Why Oxfam Should Drop Scarlett Johansson For Her Pro-SodaStream Stance
As an ambassador for the group that opposes Israeli occupation, how can she cut ads for a company with a bottling plant in a Jewish settlement in the West Bank?
When Scarlett Johansson defended her lucrative endorsement deal with SodaStream, she forfeited any claim to be a champion of human rights and development, a role she has played since 2007 as one of Oxfam’s Global Ambassadors.
SodaStream manufactures its trendy home carbonation machines in Mishor Adumim, an Israeli settlement in the occupied West Bank.
As the international charity itself told Johansson, “Oxfam believes that businesses that operate in settlements further the ongoing poverty and denial of rights of the Palestinian communities that we work to support. Oxfam is opposed to all trade from Israeli settlements, which are illegal under international law.”
But the Hollywood star brushed this off, repeating SodaStream’s talking points that the factory represents an example of “economic cooperation and social interaction between a democratic Israel and Palestine.”
Johansson has made her stance crystal clear: she is on the side of Israeli settlement and occupation—a decision that might have been a little easier for her given how much SodaStream is padding her bank account.
But what’s astonishing is Oxfam’s refusal to dissociate itself from Johansson. Oxfam runs a number of projects with Palestinians in the West Bank and Gaza Strip, and its credibility as a voice for human rights is now at stake.
A large coalition of Palestinian civil society groups is now calling on Oxfam to sever ties with her “immediately.” Hubert Murray, the grandson and grand-nephew, of two of Oxfam’s founders, has urged the charity to dissociate from Johansson, calling her an “ambassador of oppression.” And KQED, northern California’s public broadcaster, announced last week that it would stop giving away SodaStream machines as premium gifts to donors because “the controversy” surrounding the company “would undermine the spirit of our impartiality and unbiased mission.”

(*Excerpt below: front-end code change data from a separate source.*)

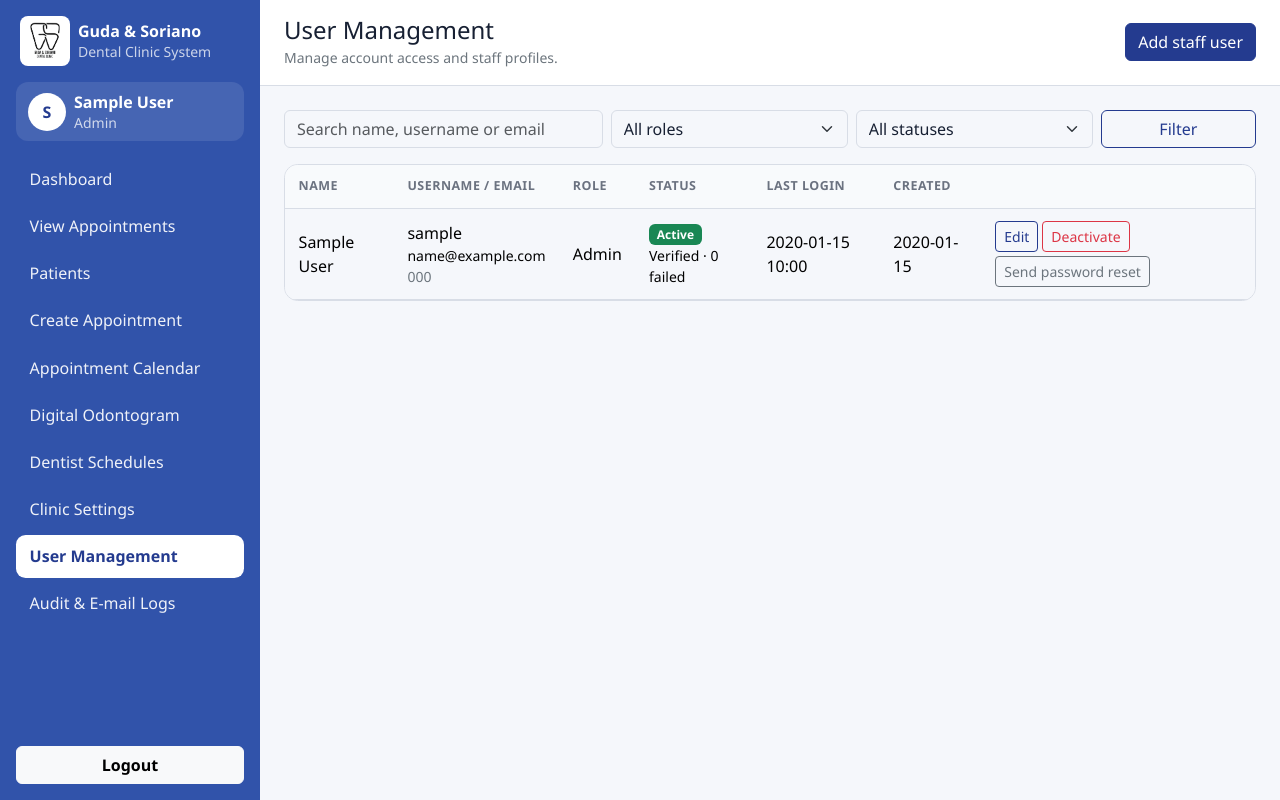
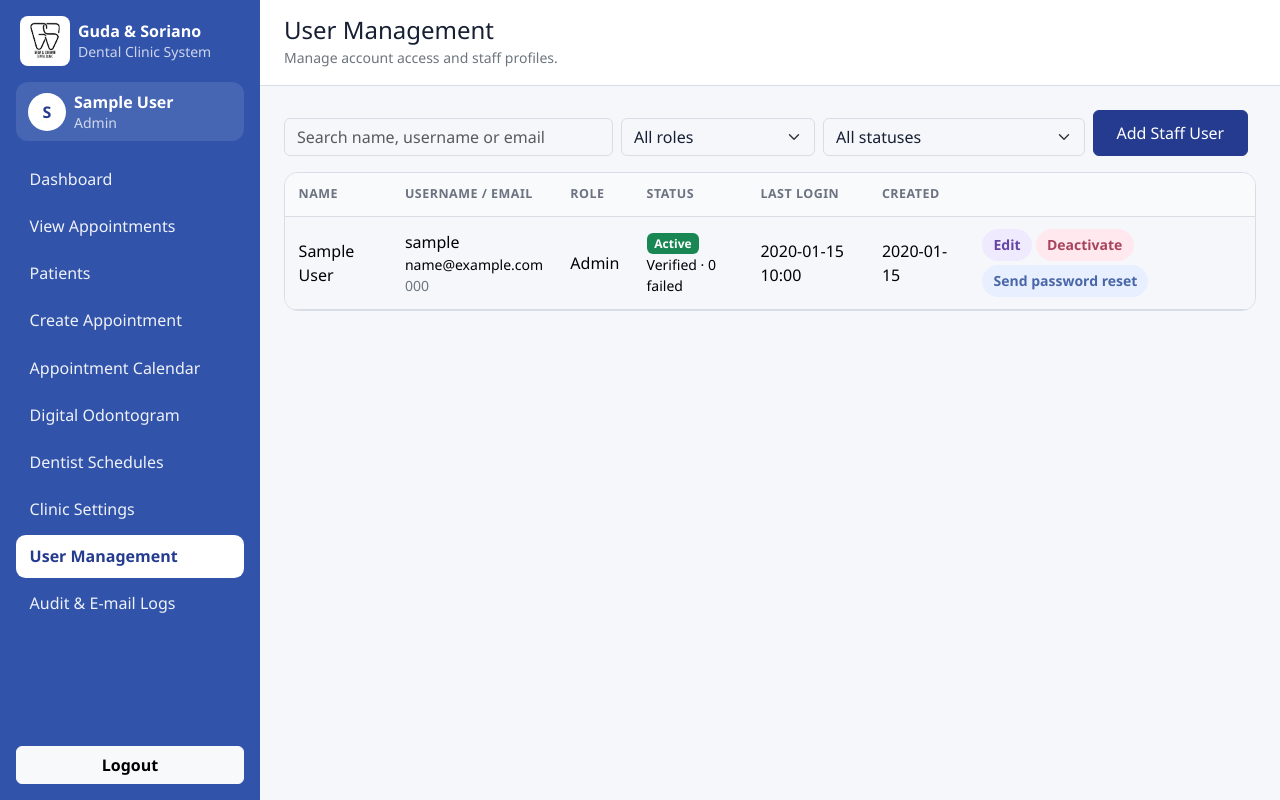
Before and after one commit to atreyuuu009/orachart-laravel, a Laravel app: page /admin/users in a window 1280 px wide. Run offline with Laravel 12, Linux system fonts and the light colour scheme; a user stored in the database is signed in; data comes from the database, SQL or seed files in the repository; tables that the repository leaves empty hold one stand-in row (values such as "Sample post").

Commit message:
edit user management module

```diff
--- a/resources/views/admin/users/index.blade.php
+++ b/resources/views/admin/users/index.blade.php
@@ -2,12 +2,24 @@
 @section('title','User Management')
 @section('page_title','User Management')
 @section('page_subtitle','Manage account access and staff profiles.')
-@section('page_actions')<a class="btn btn-primary" href="{{ route('admin.users.create') }}">Add staff user</a>@endsection
 @section('content')
-<form class="row g-2 mb-3" method="GET"><div class="col-md-4"><input class="form-control" name="search" value="{{ request('search') }}" placeholder="Search name, username or email"></div><div class="col-md-3"><select class="form-select" name="role"><option value="">All roles</option>@foreach($roles as $role)<option value="{{ $role->role_name }}" @selected(request('role')===$role->role_name)>{{ $role->role_name }}</option>@endforeach</select></div><div class="col-md-3"><select class="form-select" name="status"><option value="">All statuses</option>@foreach(['active'=>'Active','inactive'=>'Inactive','locked'=>'Locked'] as $v=>$label)<option value="{{ $v }}" @selected(request('status')===$v)>{{ $label }}</option>@endforeach</select></div><div class="col-md-2"><button class="btn btn-outline-primary w-100">Filter</button></div></form>
+<style>
+  .user-action { border: 0; border-radius: 999px; padding: .35rem .7rem; font-weight: 600; transition: transform .15s ease, box-shadow .15s ease; }
+  .user-action:hover { transform: translateY(-1px); box-shadow: 0 .25rem .6rem #24324b20; }
+  .user-action-edit { color: #6546a5; background: #f0eaff; }
+  .user-action-deactivate { color: #a9435e; background: #ffe8ee; }
+  .user-action-reactivate { color: #287b58; background: #e2f7eb; }
+  .user-action-reset { color: #4866a8; background: #e8efff; }
+  .user-action-unlock { color: #90651c; background: #fff3d6; }
+  .user-action-verify { color: #39778a; background: #e2f6fa; }
+</style>
+<div class="row g-2 mb-3 align-items-stretch"><form id="userFilters" class="col-md-10 row g-2" method="GET"><div class="col-md-5"><input class="form-control" name="search" value="{{ request('search') }}" placeholder="Search name, username or email"></div><div class="col-md-3"><select class="form-select" name="role" aria-label="Filter by role"><option value="">All roles</option>@foreach($roles as $role)<option value="{{ $role->role_name }}" @selected(request('role')===$role->role_name)>{{ ['admin'=>'Admin','clinic_staff'=>'Clinic Staff','dentist'=>'Dentist','patient'=>'Patient'][$role->role_name] ?? ucfirst(str_replace('_',' ',$role->role_name)) }}</option>@endforeach</select></div><div class="col-md-4"><select class="form-select" name="status" aria-label="Filter by status"><option value="">All statuses</option>@foreach(['active'=>'Active','inactive'=>'Inactive','locked'=>'Locked'] as $v=>$label)<option value="{{ $v }}" @selected(request('status')===$v)>{{ $label }}</option>@endforeach</select></div></form><div class="col-md-2"><a class="btn btn-primary w-100 h-100 d-flex align-items-center justify-content-center" href="{{ route('admin.users.create') }}">Add Staff User</a></div></div>
 <div class="table-responsive card"><table class="table table-hover align-middle mb-0"><thead><tr><th>Name</th><th>Username / Email</th><th>Role</th><th>Status</th><th>Last login</th><th>Created</th><th></th></tr></thead><tbody>
-@forelse($users as $u)<tr><td>{{ $u->full_name }}@if($u->hasRole('dentist'))<div class="small text-secondary">License: {{ $u->dentist?->license_number ?: '—' }} · {{ $u->dentist?->specialties->pluck('specialty_name')->join(', ') ?: 'General Dentistry' }}<br>Online bookings: {{ $u->dentist?->is_accepting_bookings ? 'Yes' : 'No' }}</div>@elseif($u->hasRole('patient'))<div class="small text-secondary">Patient code: {{ $u->patient?->patient_code ?: '—' }}</div>@endif</td><td>{{ $u->username }}<div class="small">{{ $u->email }}</div><div class="small text-secondary">{{ $u->contact_number ?: 'No contact number' }}</div></td><td>{{ $u->role_label }}</td><td>@if(!$u->is_active)<span class="badge text-bg-secondary">Inactive</span>@else<span class="badge text-bg-success">Active</span>@endif @if($u->locked_until?->isFuture())<span class="badge text-bg-danger">Locked</span>@endif<div class="small">{{ $u->is_email_verified?'Verified':'Unverified' }} · {{ $u->failed_login_count }} failed</div></td><td>{{ $u->last_login_at?->format('Y-m-d H:i') ?: 'Never' }}</td><td>{{ $u->created_at?->format('Y-m-d') }}</td><td class="text-nowrap"><div class="d-flex flex-wrap gap-1"><a class="btn btn-sm btn-outline-primary" href="{{ route('admin.users.edit',$u) }}">Edit</a>
-@if($u->is_active)<form method="POST" action="{{ route('admin.users.deactivate',$u) }}">@csrf<button class="btn btn-sm btn-outline-danger" onclick="return confirm('Deactivate this account?')">Deactivate</button></form>@else<form method="POST" action="{{ route('admin.users.reactivate',$u) }}">@csrf<button class="btn btn-sm btn-outline-success">Reactivate</button></form>@endif
-@if($u->locked_until)<form method="POST" action="{{ route('admin.users.unlock',$u) }}">@csrf<button class="btn btn-sm btn-outline-warning">Unlock</button></form>@endif
-<form method="POST" action="{{ route('admin.users.reset',$u) }}">@csrf<button class="btn btn-sm btn-outline-secondary">Send password reset</button></form>@if(!$u->is_email_verified)<form method="POST" action="{{ route('admin.users.verification',$u) }}">@csrf<button class="btn btn-sm btn-outline-secondary">Resend verification</button></form>@endif</div></td></tr>@empty<tr><td colspan="7" class="text-center text-secondary p-4">No users found.</td></tr>@endforelse</tbody></table></div><div class="mt-3">{{ $users->links('pagination::bootstrap-5') }}</div>
+@forelse($users as $u)<tr><td>{{ $u->full_name }}@if($u->hasRole('dentist'))<div class="small text-secondary">License: {{ $u->dentist?->license_number ?: '—' }} · {{ $u->dentist?->specialties->pluck('specialty_name')->join(', ') ?: 'General Dentistry' }}<br>Online bookings: {{ $u->dentist?->is_accepting_bookings ? 'Yes' : 'No' }}</div>@elseif($u->hasRole('patient'))<div class="small text-secondary">Patient code: {{ $u->patient?->patient_code ?: '—' }}</div>@endif</td><td>{{ $u->username }}<div class="small">{{ $u->email }}</div><div class="small text-secondary">{{ $u->contact_number ?: 'No contact number' }}</div></td><td>{{ $u->role_label }}</td><td>@if(!$u->is_active)<span class="badge text-bg-secondary">Inactive</span>@else<span class="badge text-bg-success">Active</span>@endif @if($u->locked_until?->isFuture())<span class="badge text-bg-danger">Locked</span>@endif<div class="small">{{ $u->is_email_verified?'Verified':'Unverified' }} · {{ $u->failed_login_count }} failed</div></td><td>{{ $u->last_login_at?->format('Y-m-d H:i') ?: 'Never' }}</td><td>{{ $u->created_at?->format('Y-m-d') }}</td><td class="text-nowrap"><div class="d-flex flex-wrap gap-1"><a class="btn btn-sm user-action user-action-edit" href="{{ route('admin.users.edit',$u) }}">Edit</a>
+@if($u->is_active)<form method="POST" action="{{ route('admin.users.deactivate',$u) }}">@csrf<button class="btn btn-sm user-action user-action-deactivate" onclick="return confirm('Deactivate this account?')">Deactivate</button></form>@else<form method="POST" action="{{ route('admin.users.reactivate',$u) }}">@csrf<button class="btn btn-sm user-action user-action-reactivate">Reactivate</button></form>@endif
+@if($u->locked_until)<form method="POST" action="{{ route('admin.users.unlock',$u) }}">@csrf<button class="btn btn-sm user-action user-action-unlock">Unlock</button></form>@endif
+<form method="POST" action="{{ route('admin.users.reset',$u) }}">@csrf<button class="btn btn-sm user-action user-action-reset">Send password reset</button></form>@if(!$u->is_email_verified)<form method="POST" action="{{ route('admin.users.verification',$u) }}">@csrf<button class="btn btn-sm user-action user-action-verify">Resend verification</button></form>@endif</div></td></tr>@empty<tr><td colspan="7" class="text-center text-secondary p-4">No users found.</td></tr>@endforelse</tbody></table></div><div class="mt-3">{{ $users->links('pagination::bootstrap-5') }}</div>
+<script>
+  document.querySelectorAll('#userFilters select').forEach(select => select.addEventListener('change', () => document.getElementById('userFilters').requestSubmit()));
+</script>
 @endsection
```
Also changed, not shown: app/Http/Controllers/AuthController.php (+9 -1 lines).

But so far, Oxfam just won’t let Johansson—SodaStream’s brand ambassador—go. It’s time for the charity to take a stand: will it throw Palestinian rights and international law under the bus to stick with a discredited celebrity at any cost, or will it demonstrate that it still stands by its principles?
If Johansson is forced to back down, or Oxfam removes her as an ambassador, it will put other celebrities and companies on notice that there is a high reputational and likely a financial cost to ignoring Palestinian rights.
That, not Johansson’s shilling for SodaStream, will truly bring us a step closer to justice and peace.